The peer-reviewed observational study, which included over 4,800 people aged 48 to 62, drew on information submitted to the Copenhagen Aging and Midlife Biobank (CAMB) study. It was published in the Journal of Epidemiology and Community Health.

Each person reported the number of years they had lived alone between 1986-2011, and respondents were then grouped by how much time they had been alone: less than one year, 2-6 years, and seven or more years.

In addition to the divorcees, the study included 83 people who were widowed.

It showed that men who had two or more break-ups during the study period - between 1986 and 2011 - had 17% higher levels of interleukin 6 (IL-6) and C-reactive protein (CRP) in their blood, compared to those who stayed married or had only one relationship during that 26-year period. Both of those chemicals indicate inflammation.

Although the inflammation was classified as low grade, it was persistent, and most likely indicates a heightened risk of age-related ill health and death, suggest the researchers.

Results show men with high levels of education who lived alone for two to six years had the highest levels of CRP in their blood, while those living alone for over seven years had the highest levels of IL-6. No such associations were found among the women in the study.

This link held fast even when factors such as education, weight, medication, pre-existing conditions, health, and similar were neutralized.

According to the study's authors, "Men were more likely to contract these diseases compared to women, due largely to the friendship relationships that women form more than men, which helps them to cross this difficult stage in life."

The researchers noted, "Men tend to externalize their behavior following a partnership break-up, by drinking, for example, whereas women tend to internalize, manifest in depressive symptoms, which may influence inflammatory levels differently."
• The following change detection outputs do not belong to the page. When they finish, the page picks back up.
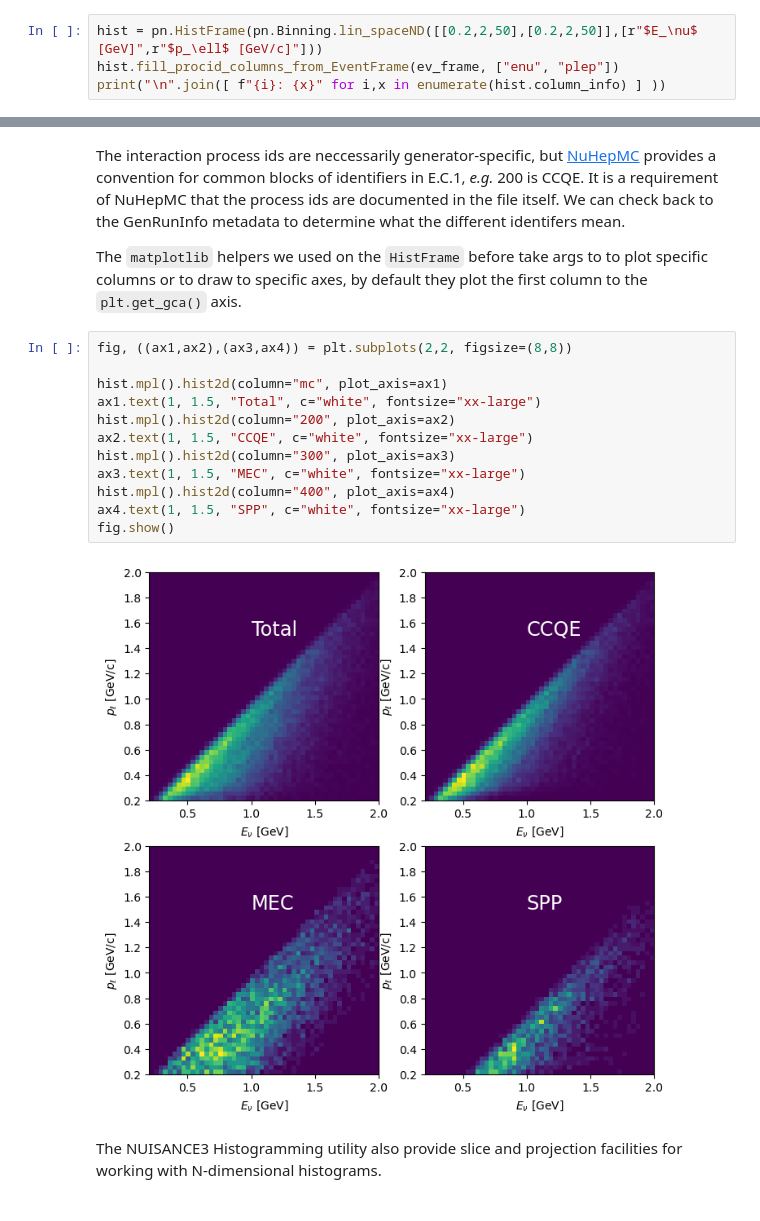
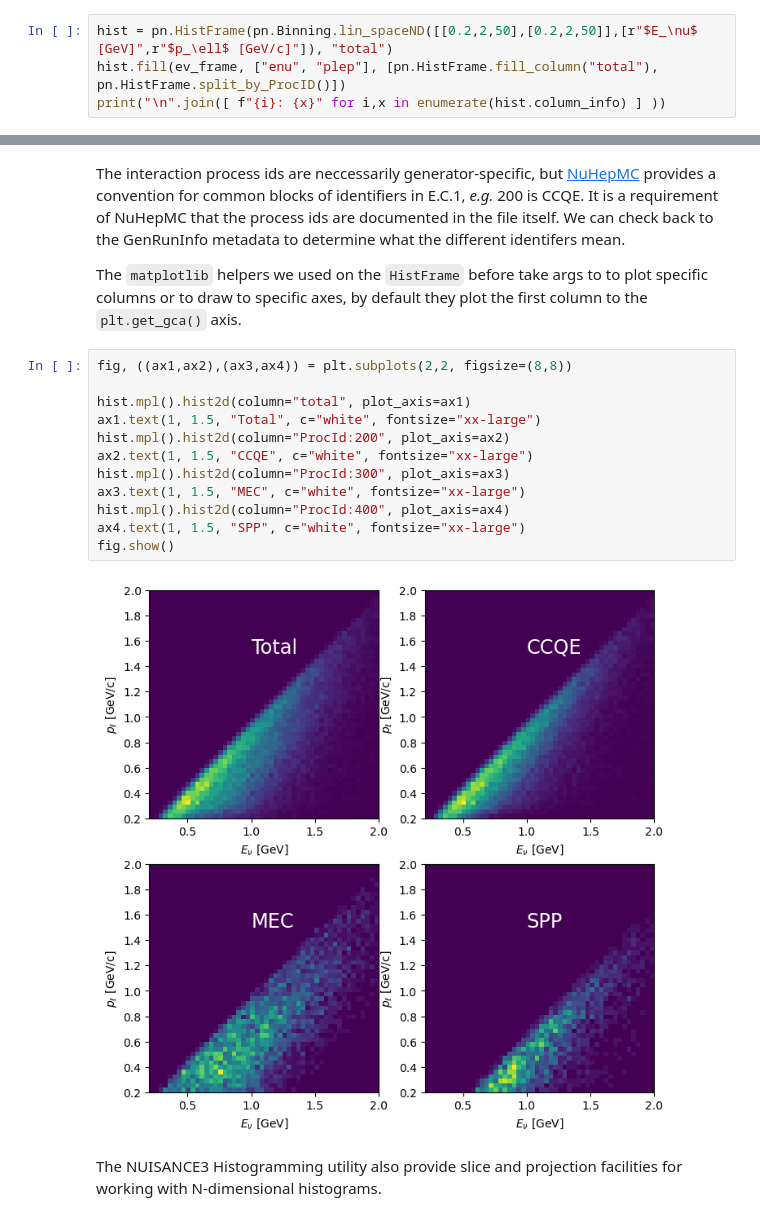
Before and after one commit to luketpickering/numc_dockerfiles, a Jupyter notebook: alma9/nuisance3_git_master/notebooks/PittPACCDemo.ipynb, the cells around one changed output, grey strips where cells are left out. Saved outputs shown, nothing was run; the diff lists cells and outputs as text.

```diff
--- a/alma9/nuisance3_git_master/notebooks/PittPACCDemo.ipynb
+++ b/alma9/nuisance3_git_master/notebooks/PittPACCDemo.ipynb
@@ -388,7 +390,7 @@ We can break up the histogram by interaction mode with a variation of the fillin
 
 You can think of `HistFrame` columns a bit like 'stacks' in a ROOT histogram, but there are no constraints at all on what the data in each column represents, just that each column represents a set of data assigned to every row in the `HistFrame`, where each row corresponds to a single bin. This structure has many uses, a common use beyond keeping track of sub-samples of a total is to represent systematically varied versions of the histogram, either randomly sampled 'universes' or specific variations used to build histfactory-like response functions (or *bin splines* in some experimental neutrino analyser parlance). We will see an example of this later.
 # %%
-hist = pn.HistFrame(pn.Binning.lin_spaceND([[0.2,2,50],[0.2,2,50]],[r"$E_\nu$ [GeV]",r"$p_\ell$ [GeV/c]"]))
-hist.fill_procid_columns_from_EventFrame(ev_frame, ["enu", "plep"])
+hist = pn.HistFrame(pn.Binning.lin_spaceND([[0.2,2,50],[0.2,2,50]],[r"$E_\nu$ [GeV]",r"$p_\ell$ [GeV/c]"]), "total")
+hist.fill(ev_frame, ["enu", "plep"], [pn.HistFrame.fill_column("total"), pn.HistFrame.split_by_ProcID()])
 print("\n".join([ f"{i}: {x}" for i,x in enumerate(hist.column_info) ] ))
 # %% [output]
@@ -405,17 +407,17 @@ The `matplotlib` helpers we used on the `HistFrame` before take args to to plot
 # %%
 fig, ((ax1,ax2),(ax3,ax4)) = plt.subplots(2,2, figsize=(8,8))
 
-hist.mpl().hist2d(column="mc", plot_axis=ax1)
+hist.mpl().hist2d(column="total", plot_axis=ax1)
 ax1.text(1, 1.5, "Total", c="white", fontsize="xx-large")
-hist.mpl().hist2d(column="200", plot_axis=ax2)
+hist.mpl().hist2d(column="ProcId:200", plot_axis=ax2)
 ax2.text(1, 1.5, "CCQE", c="white", fontsize="xx-large")
-hist.mpl().hist2d(column="300", plot_axis=ax3)
+hist.mpl().hist2d(column="ProcId:300", plot_axis=ax3)
 ax3.text(1, 1.5, "MEC", c="white", fontsize="xx-large")
-hist.mpl().hist2d(column="400", plot_axis=ax4)
+hist.mpl().hist2d(column="ProcId:400", plot_axis=ax4)
 ax4.text(1, 1.5, "SPP", c="white", fontsize="xx-large")
 fig.show()
 # %% [output]
-[figure, old version]
+[figure, new version]
 # %% [markdown]
 The NUISANCE3 Histogramming utility also provide slice and projection facilities for working with N-dimensional histograms.
 # %%
```
Also changed, not shown: parts of 36 cells of this notebook.
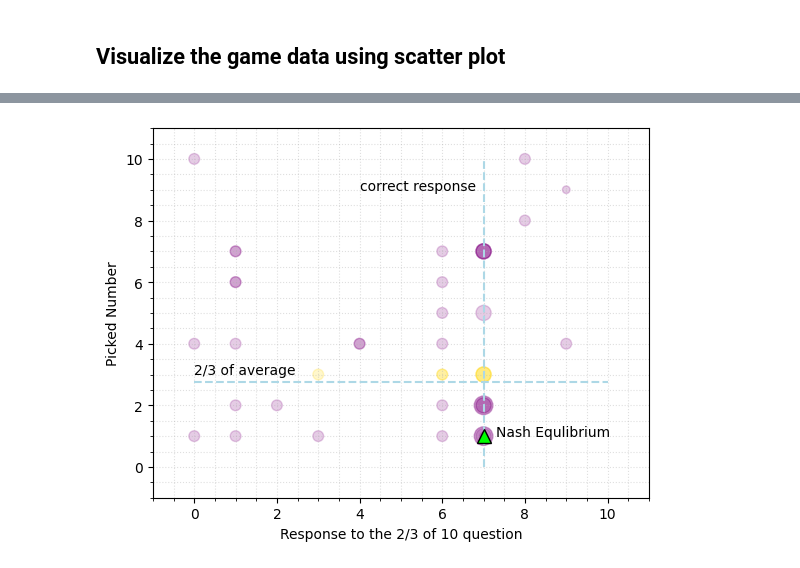
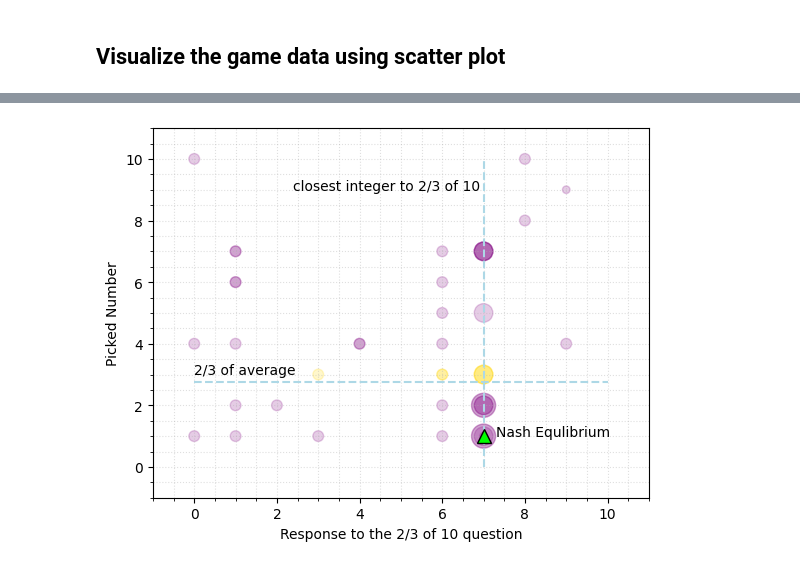
Before and after one commit to schnell18/play-data-science, a Jupyter notebook: game-analysis/analyze.ipynb, the cells around one changed output, grey strips where cells are left out. Drawn from its saved outputs; the diff is of its cells as text; code cells hidden in the pictures.

Commit message:
Increase bubble size

```diff
--- a/game-analysis/analyze.ipynb
+++ b/game-analysis/analyze.ipynb
@@ -22,7 +22,7 @@ win_number = np.rint([two_third_avg])[0]
 # assign winner column
 two_third_avg = 2*df['pick'].mean()/3
 win_number = np.rint([two_third_avg])[0]
-df['winner'] = df['pick'].apply(lambda p: 'Yes' if p == win_number else 'no')
+df['winner'] = df['pick'].apply(lambda p: 'Yes' if p == win_number else 'No')
 # assign check_anwser column
 df['check_answer'] = df['check_two_thirds'].apply(extract_number)
 # fix player 38's check answer
@@ -57,3 +57,18 @@ df
 | 42 | 43 | Yes | 1 | 6 | 2/3 of 10 is 6.5, so 6 or 7 | no | 6 | semi-rational |
 # %% [markdown]
 ## Visualize the game data using scatter plot
+# %%
+# set `size` and `color` column for data visualization
+def rational_size(rationality):
+    base = 30
+    if rationality == 'irrational':
+        return base * 1
+    elif rationality == 'semi-rational':
+        return base * 2
+    elif rationality == 'quasi-rational':
+        return base * 6
+    else:
+        return base * 10
+
+df['size'] = df.apply(lambda r: rational_size(r["rationality"]), axis=1)
+df['color'] = df.apply(lambda r: 'gold' if r["winner"] == 'Yes' else 'purple', axis=1)
@@ -60,34 +82,31 @@ df
 # %%
-# set `size` and `color` column for data visualization
-df['size'] = df.apply(lambda r: 30 if r["rationality"] == 'irrational' else 60 if r["rationality"] == 'semi-rational' else 120 if r["rationality"] == 'quasi-rational' else 180, axis=1)
-df['color'] = df.apply(lambda r: 'gold' if r["winner"] == 'Yes' else 'purple', axis=1)
 
 fig, ax = plt.subplots()
 ax.set_xlabel(r'Response to the 2/3 of 10 question')
 ax.set_ylabel(r'Picked Number')
 ax.set_xlim(-1, 11)
 ax.set_ylim(-1, 11)
 
 # Change major ticks to show every 2.
 ax.xaxis.set_major_locator(MultipleLocator(2))
 ax.yaxis.set_major_locator(MultipleLocator(2))
 
 # Change minor ticks to show every 0.5.
 ax.xaxis.set_minor_locator(MultipleLocator(0.5))
 ax.yaxis.set_minor_locator(MultipleLocator(0.5))
 
 # And a corresponding grid
 ax.grid(which='both', linestyle=':', alpha=0.4)
 
 plt.scatter(df['check_answer'], df['pick'], c=df['color'], s=df['size'], alpha=0.2)
 plt.plot(np.linspace(0, 10, 100), np.linspace(two_third_avg, two_third_avg, 100), c= "lightblue", marker='', linestyle='--')
 plt.plot(np.linspace(7, 7, 100), np.linspace(0, 10, 100), c = "lightblue", marker='', linestyle='--')
 #ax.plot([7], [1], '^', markersize=15, markeredgewidth='0.8', markerfacecolor='none')
 ax.plot([7], [1], '^', markersize=10, markeredgecolor='black', markerfacecolor='lime')
 ax.text(0, 3, '2/3 of average')
-ax.text(4, 9, 'correct response')
+ax.text(2.4, 9, 'closest integer to 2/3 of 10')
 ax.text(7.3, 1, 'Nash Equlibrium')
 
 plt.show()
 # %% [output]
-[figure, old version]
+[figure, new version]
```
Also changed, not shown: parts of 1 cell of this notebook, 1 other file.
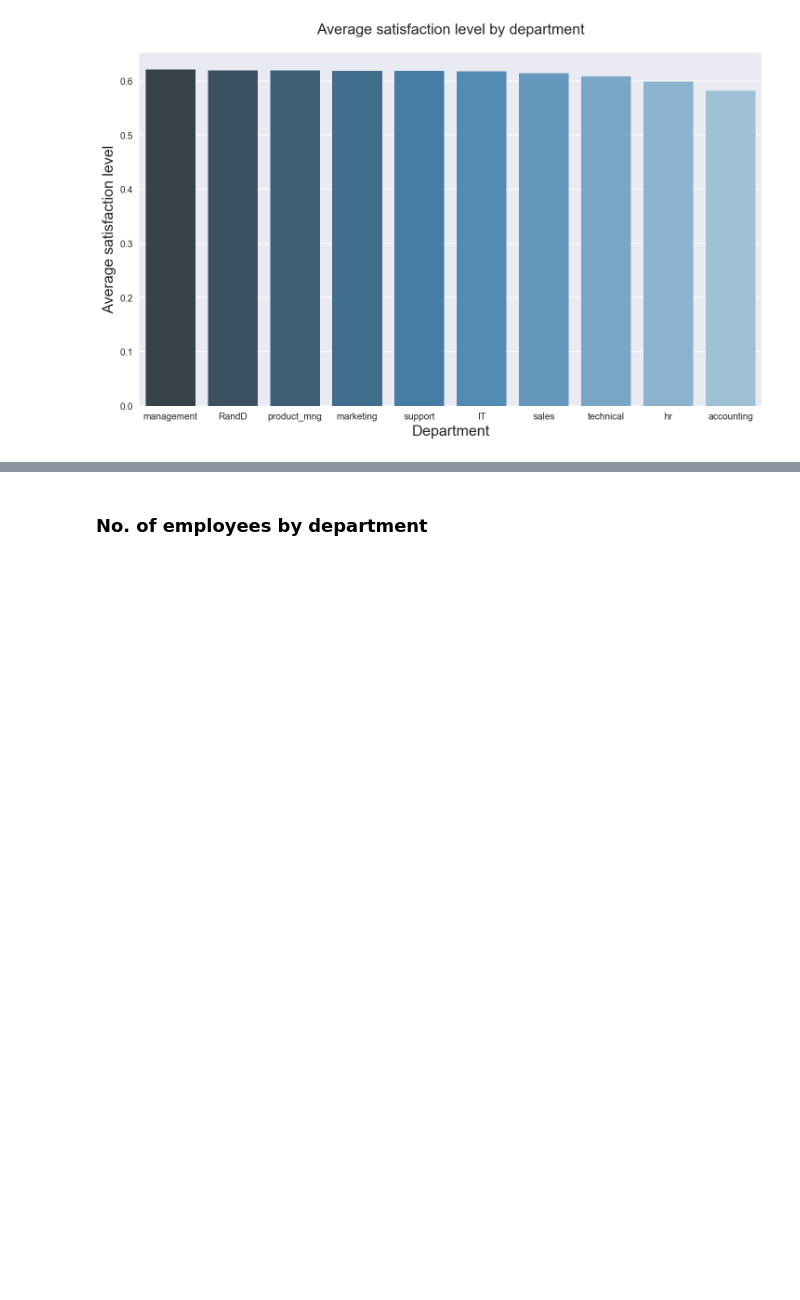
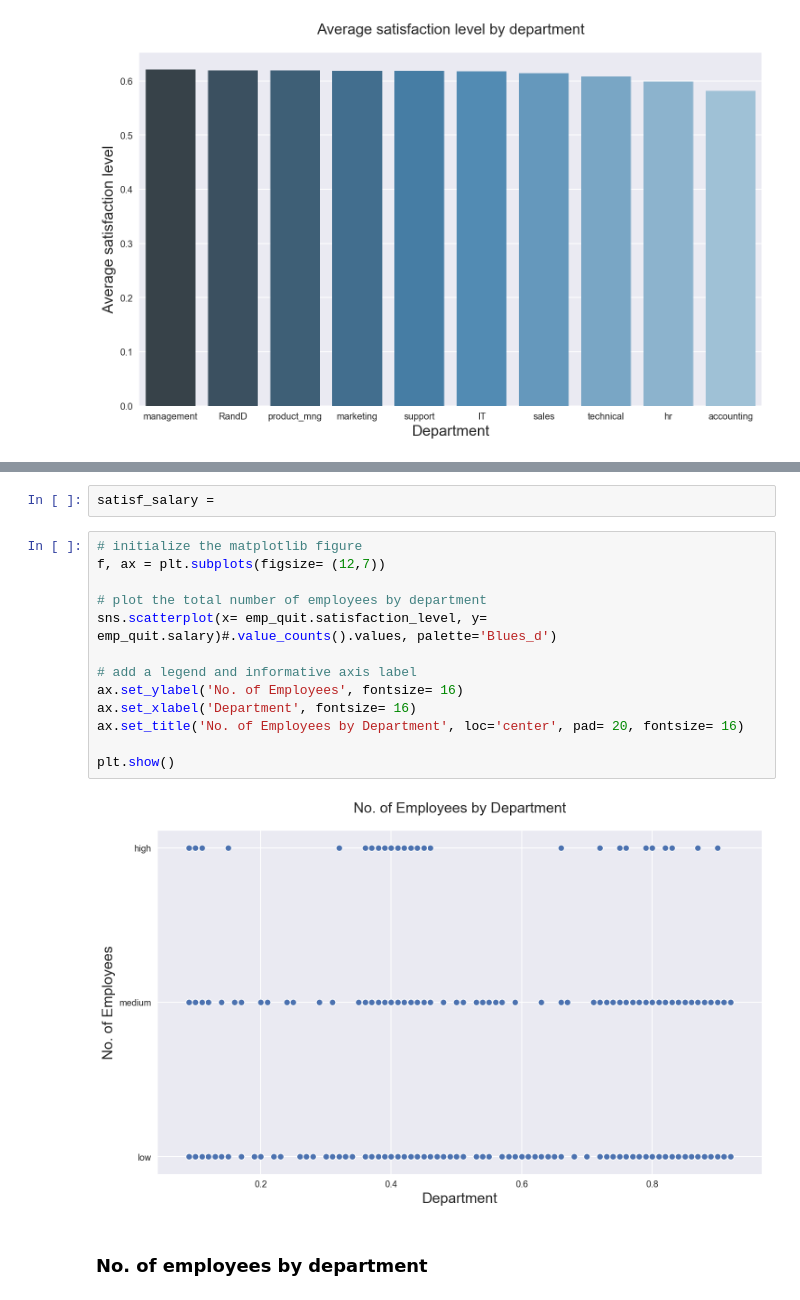
Before and after one commit to Ana-Andre/Predictive-Emplyee-Turnover, a Jupyter notebook: 2_Notebooks/1_DataCleanig_and_EDA.ipynb, the cells around one changed output, grey strips where cells are left out. Drawn from its saved outputs; the diff is of its cells as text; blank space fills up the shorter version.

```diff
--- a/2_Notebooks/1_DataCleanig_and_EDA.ipynb
+++ b/2_Notebooks/1_DataCleanig_and_EDA.ipynb
@@ -446,3 +497,20 @@ plt.show()
+# %%
+satisf_salary =
+# %%
+# initialize the matplotlib figure
+f, ax = plt.subplots(figsize= (12,7))
+
+# plot the total number of employees by department
+sns.scatterplot(x= emp_quit.satisfaction_level, y= emp_quit.salary)#.value_counts().values, palette='Blues_d')
+
+# add a legend and informative axis label
+ax.set_ylabel('No. of Employees', fontsize= 16)
+ax.set_xlabel('Department', fontsize= 16)
+ax.set_title('No. of Employees by Department', loc='center', pad= 20, fontsize= 16)
+
+plt.show()
+# %% [output]
+[figure, added]
 # %% [markdown]
 ### No. of employees by department
 # %%
```
Also changed, not shown: parts of 23 cells of this notebook, 2 other files.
"The levels of inflammation in our study are low, but they are also significant, clinically relevant, and most likely a risk factor for increased mortality."